Hitting the government's target to double exports by 2020 will be a "big stretch", so a lot depends on the new measures announced
Last week, trade minister Francis Maude publicly acknowledged what civil servants have privately been saying for some time: that meeting the government’s target to double exports to £1trn by 2020 would be a “big stretch”. The CBI has recently estimated that the target is likely to be missed by about £300bn. So what should businesses make of the new measures announced by UK Trade & Investment (UKTI) to support UK exporters?
Three things stood out for me:
1. The Maude agenda is well and truly underway
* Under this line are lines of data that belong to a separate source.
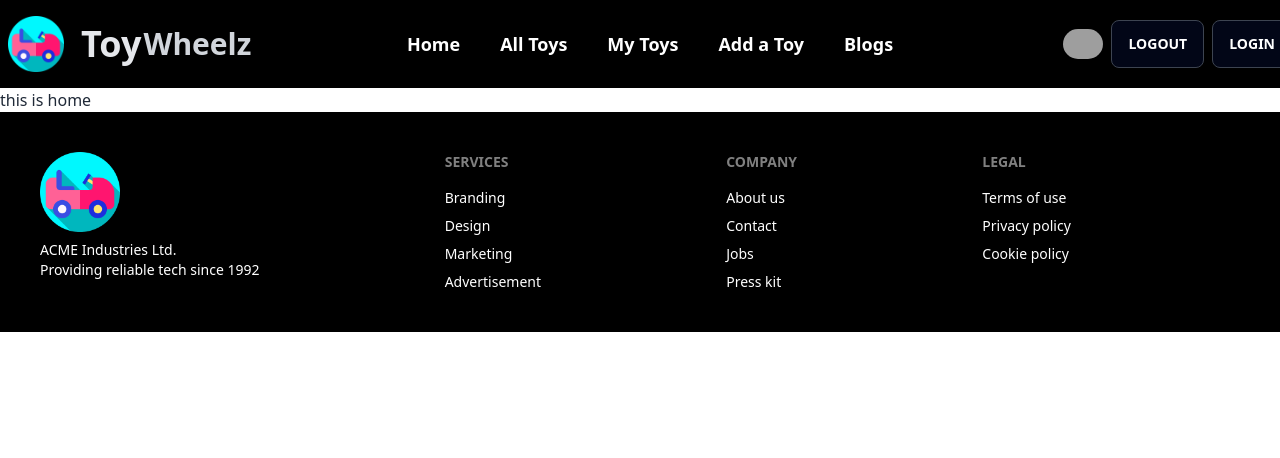
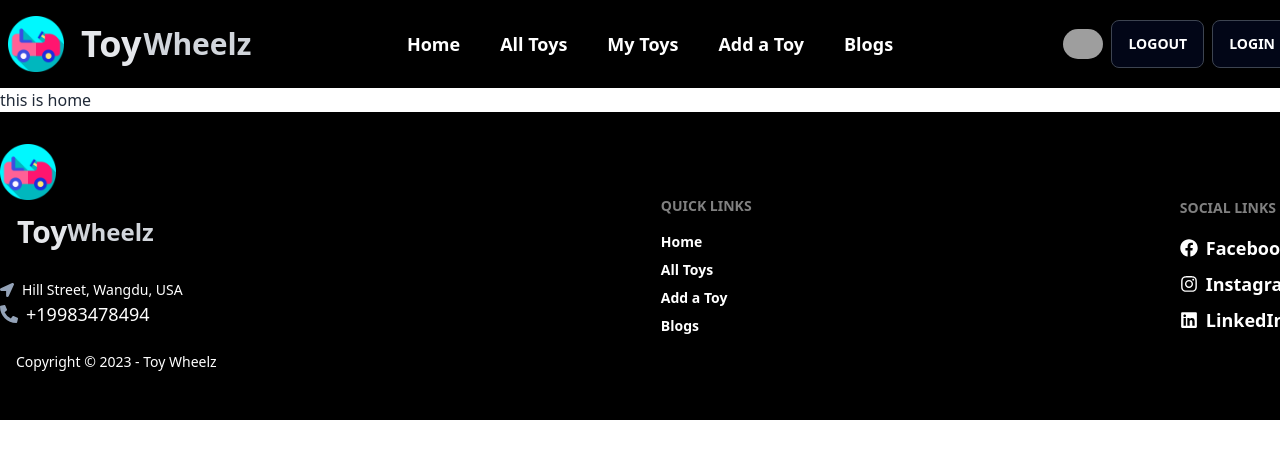
Before and after one commit to learnicmind/toy-wheelz-client, a React (Vite) app: page / in a window 1280 px wide. Shown: the top 458 px of the page. Built offline with nearby package versions, Linux system fonts and the light colour scheme; grey boxes are pictures that could not be loaded.

Commit message:
footer added

```diff
--- a/package.json
+++ b/package.json
@@ -15,6 +15,7 @@
     "match-sorter": "^6.3.1",
     "react": "^18.2.0",
     "react-dom": "^18.2.0",
+    "react-icons": "^4.8.0",
     "react-router-dom": "^6.11.2",
     "sort-by": "^1.2.0"
   },
--- /dev/null
+++ b/src/pages/Home/Banner/Banner.jsx
@@ -0,0 +1,38 @@
+import React from 'react';
+
+const Banner = () => {
+    return (
+        <div>
+            <div className="relative">
+                <div className="carousel">
+                    <div className="carousel-inner">
+                        <div className="carousel-item">
+                            <img src="car1.jpg" alt="Car 1" className="w-full h-auto" />
+                            <div className="carousel-overlay">
+                                <h2 className="text-4xl font-bold text-white">Welcome to Toy Wheelz</h2>
+                                <p className="text-xl text-white">Explore our collection of toy cars</p>
+                            </div>
+                        </div>
+                        <div className="carousel-item">
+                            <img src="car2.jpg" alt="Car 2" className="w-full h-auto" />
+                            <div className="carousel-overlay">
+                                <h2 className="text-4xl font-bold text-white">Discover the Fun</h2>
+                                <p className="text-xl text-white">Experience the thrill of our toy cars</p>
+                            </div>
+                        </div>
+                        <div className="carousel-item">
+                            <img src="car3.jpg" alt="Car 3" className="w-full h-auto" />
+                            <div className="carousel-overlay">
+                                <h2 className="text-4xl font-bold text-white">Start Your Adventure</h2>
+                                <p className="text-xl text-white">Embark on exciting journeys with our toy cars</p>
+                            </div>
+                        </div>
+                    </div>
+                </div>
+            </div>
+
+        </div>
+    );
+};
+
+export default Banner;
--- a/src/pages/Shared/Footer.jsx
+++ b/src/pages/Shared/Footer.jsx
@@ -1,36 +1,54 @@
-import logo from '../../assets/car.png'
+import { Link } from 'react-router-dom';
+import logo from '../../assets/car.png';
+import { FaFacebook, FaInstagram, FaLinkedin, FaLocationArrow, FaPhoneAlt } from 'react-icons/fa';
 import React from 'react';
 
 const Footer = () => {
+
+    const navItems = <>
+        <Link className="font-bold" to='/'>Home</Link>
+        <Link className="font-bold" >All Toys</Link>
+        <Link className="font-bold" >Add a Toy</Link>
+        <Link className="font-bold" >Blogs</Link>
+    </>
+
     return (
-        <footer className="footer p-10  bg-black text-white">
-            <div>
-                <div>
-                    <img className='h-20 w-20' src={logo} alt="" />
+        <div className='bg-black text-white py-8 '>
+            <footer className="mx-auto md:w-[1300px] footer grid md:p-0 p-4 justify-between items-center ">
+                <div className=''>
+                    <img className='w-14 h-14' src={logo} alt="" />
+
+                    <button className="btn btn-ghost normal-case ">
+                        <span className='md:text-3xl text-gray-200 '>Toy </span> <span className="text-2xl md:text-2xl text-gray-300"> Wheelz</span>
+                    </button>
+                    <div className='mt-4'>
+                        <div className='flex items-center gap-2'>
+                            <FaLocationArrow className='text-slate-400'></FaLocationArrow>
+                            <p>Hill Street, Wangdu, USA</p>
+                        </div>
+                        <div className='flex text-lg items-center gap-2'>
+                            <FaPhoneAlt className='text-slate-400' />
+                            <p>+19983478494</p>
+                        </div>
+                    </div>
+                    <footer className="footer footer-center p-4 ">
+                        <div>
+                            <p>Copyright © 2023 - Toy Wheelz</p>
+                        </div>
+                    </footer>
                 </div>
-                <p>ACME Industries Ltd.<br />Providing reliable tech since 1992</p>
-            </div>
-            <div>
-                <span className="footer-title">Services</span>
-                <a className="link link-hover">Branding</a>
-                <a className="link link-hover">Design</a>
-                <a className="link link-hover">Marketing</a>
-                <a className="link link-hover">Advertisement</a>
-            </div>
-            <div>
-                <span className="footer-title">Company</span>
-                <a className="link link-hover">About us</a>
-                <a className="link link-hover">Contact</a>
-                <a className="link link-hover">Jobs</a>
-                <a className="link link-hover">Press kit</a>
-            </div>
-            <div>
-                <span className="footer-title">Legal</span>
-                <a className="link link-hover">Terms of use</a>
-                <a className="link link-hover">Privacy policy</a>
-                <a className="link link-hover">Cookie policy</a>
-            </div>
-        </footer>
+                <div className=''>
+                    <span className="footer-title">Quick Links</span>
+                    {navItems}
+                </div>
+                <div className=''>
+                    <span className="footer-title">Social Links</span>
+                    <a className="link link-hover inline-flex items-center gap-2 text-lg font-semibold"> <FaFacebook />Facebook</a>
+                    <a className="link link-hover inline-flex items-center gap-2 text-lg font-semibold"><FaInstagram />Instagram</a>
+                    <a className="link link-hover inline-flex items-center gap-2 text-lg font-semibold"> <FaLinkedin />LinkedIn</a>
+                </div>
+            </footer>
+        </div>
     );
 };
 
```
Also changed, not shown: 1 other file (tests, documents, lock files or other folders).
Francis Maude’s appointment as trade minister in May last year was greeted with some surprise by business. Having a politician in charge of the trade brief was a departure from the form guide – Maude was preceded by business big hitters Ian Livingston and Stephen Green, supported by chief executives at UK Trade & Investment (UKTI) largely drawn from within the civil service.
This arrangement has been turned on its head with a political Minister (albeit with significant business experience) now supported by a chief executive drawn from business – Dr Catherine Raines – who built her career in the private sector before her most recent role running UKTI in China.
Reading Ian Livingston’s reflections on his tenure as trade minister in a recent interview for the Institute for Government, I was left thinking that this set up – a political minister who can navigate Whitehall and a UKTI CEO who understands business – probably provides a more solid foundation for success. That must surely be the case in the context of the changes announced last week, which will involve ministers across Whitehall taking ownership for the government’s export ambitions.
If Maude is successful this could genuinely lead to more joined-up government, which is something business has been calling for for some time.
2. UKTI is getting digital
Lord Maude also brings to UKTI the experience of overseeing the development of the Government Digital Service (GDS) during the last parliament – and digital, in all its guises, is not something governments tend to do very well.
The use of digital at UKTI has improved significantly in recent years – especially through the development of a better website and more webinar content on overseas business opportunities. But the commitment to creating a single online resource to access government export support is welcome.
This should contain information about the full spectrum of support government offers, from trade missions and market opportunities, to details of financing and country risk information. Encouragingly it seems government is recruiting the right people to set this up as a colleague at Tech City mentioned to me just last week that there is extra competition for talent – and industry competitive salaries on offer.
3. The hardest test is yet to come
Of course what’s important to business is the support that’s on offer, not the ins and outs of changes in Whitehall.
As always with government announcements, the devil will be in the delivery. For these changes to be a success UKTI will need to tell businesses what they mean and make sure exporters are aware of the new products and services on offer. This hasn’t always been done well in the past.